• WHAT IS REQUIRED: All records must be quoted exactly. Omit the pictures.

------------------------------------

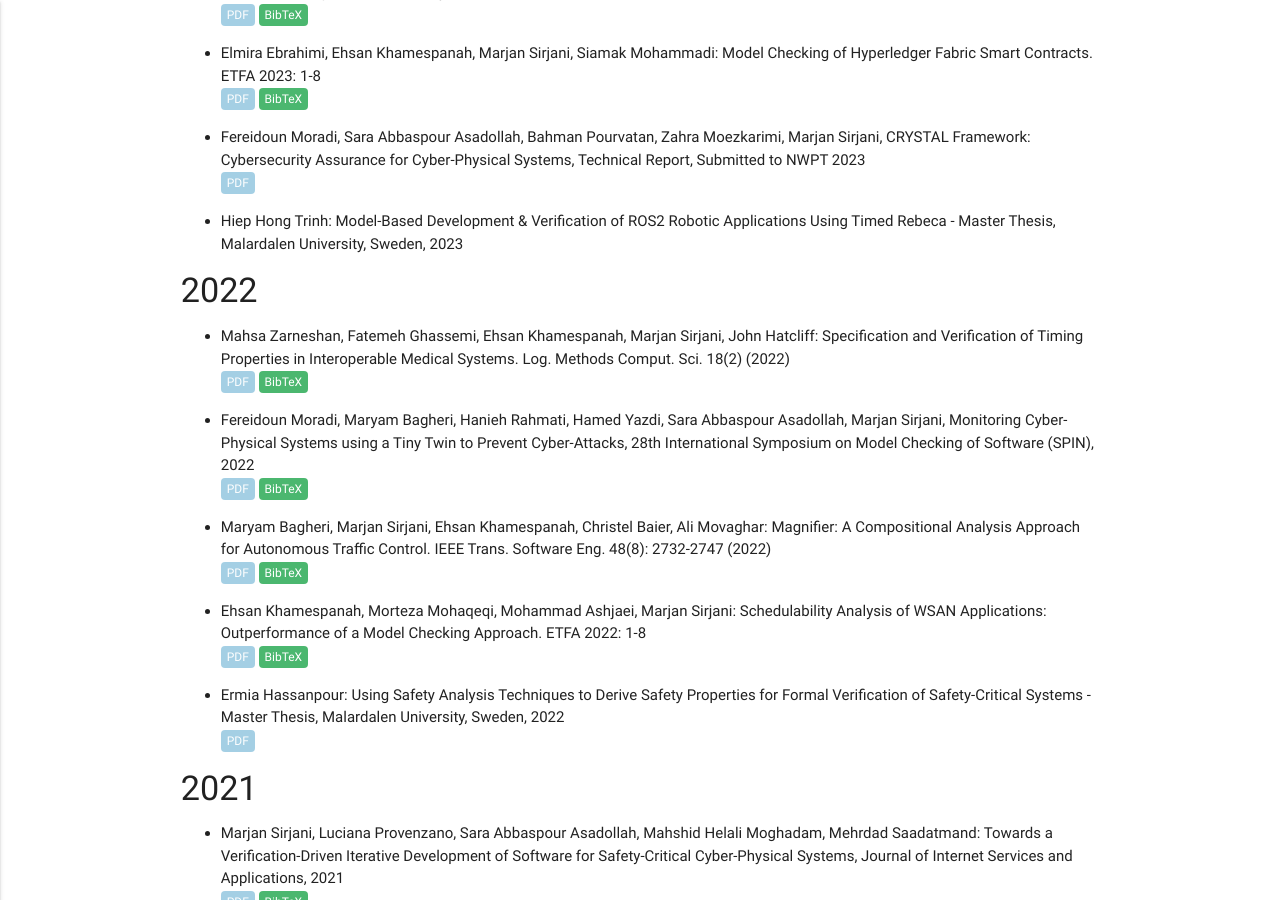
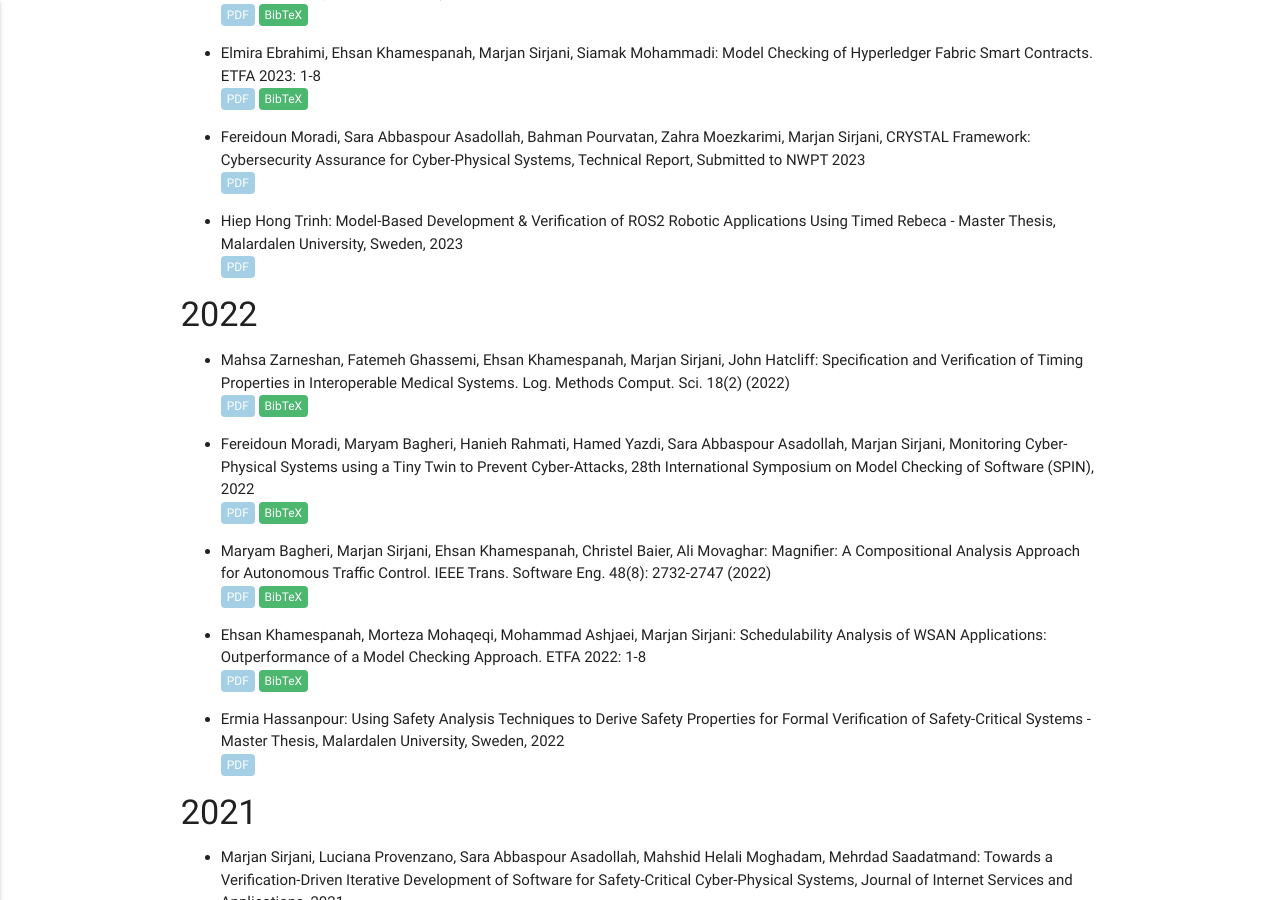
Before and after one commit to rebeca-lang/rebeca-lang.github.io, a Jekyll site: the page built from publications.md, in a window 1280 px wide and 900 px high, scrolled down 1092 px. Built offline with Jekyll 4.4.1, drawn with Linux system fonts in a browser that asks for light colours.

Commit message:
Update publications.md

```diff
--- a/publications.md
+++ b/publications.md
@@ -66,6 +66,10 @@ Formal Verification of Consistency for Systems with Redundant Controllers. CoRR
 <a class="link link_pdf" href="/assets/papers/2023/CRYSTAL-Framework-Technical-Report.pdf">PDF</a>
 
 - Hiep Hong Trinh: Model-Based Development & Verification of ROS2 Robotic Applications Using Timed Rebeca - Master Thesis, Malardalen University, Sweden, 2023
+\\
+<a class="link link_pdf" href="/assets/theses/Model-BasedDevelopmentVerificationofROS2RoboticApplicationsUsingTimedRebeca.pdf">PDF</a>
+
+
 
 #### 2022
 - Mahsa Zarneshan, Fatemeh Ghassemi, Ehsan Khamespanah, Marjan Sirjani, John Hatcliff: Specification and Verification of Timing Properties in Interoperable Medical Systems. Log. Methods Comput. Sci. 18(2) (2022)
```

------------------------------------

• SOLUTION TO THIS TASK:
Before and after one commit to rebeca-lang/rebeca-lang.github.io, a Jekyll site: the page built from publications.md, in a window 1280 px wide and 900 px high, scrolled down 1092 px. Built offline with Jekyll 4.4.1, drawn with Linux system fonts in a browser that asks for light colours.

Commit message:
Update publications.md

```diff
--- a/publications.md
+++ b/publications.md
@@ -66,6 +66,10 @@ Formal Verification of Consistency for Systems with Redundant Controllers. CoRR
 <a class="link link_pdf" href="/assets/papers/2023/CRYSTAL-Framework-Technical-Report.pdf">PDF</a>
 
 - Hiep Hong Trinh: Model-Based Development & Verification of ROS2 Robotic Applications Using Timed Rebeca - Master Thesis, Malardalen University, Sweden, 2023
+\\
+<a class="link link_pdf" href="/assets/theses/Model-BasedDevelopmentVerificationofROS2RoboticApplicationsUsingTimedRebeca.pdf">PDF</a>
+
+
 
 #### 2022
 - Mahsa Zarneshan, Fatemeh Ghassemi, Ehsan Khamespanah, Marjan Sirjani, John Hatcliff: Specification and Verification of Timing Properties in Interoperable Medical Systems. Log. Methods Comput. Sci. 18(2) (2022)
```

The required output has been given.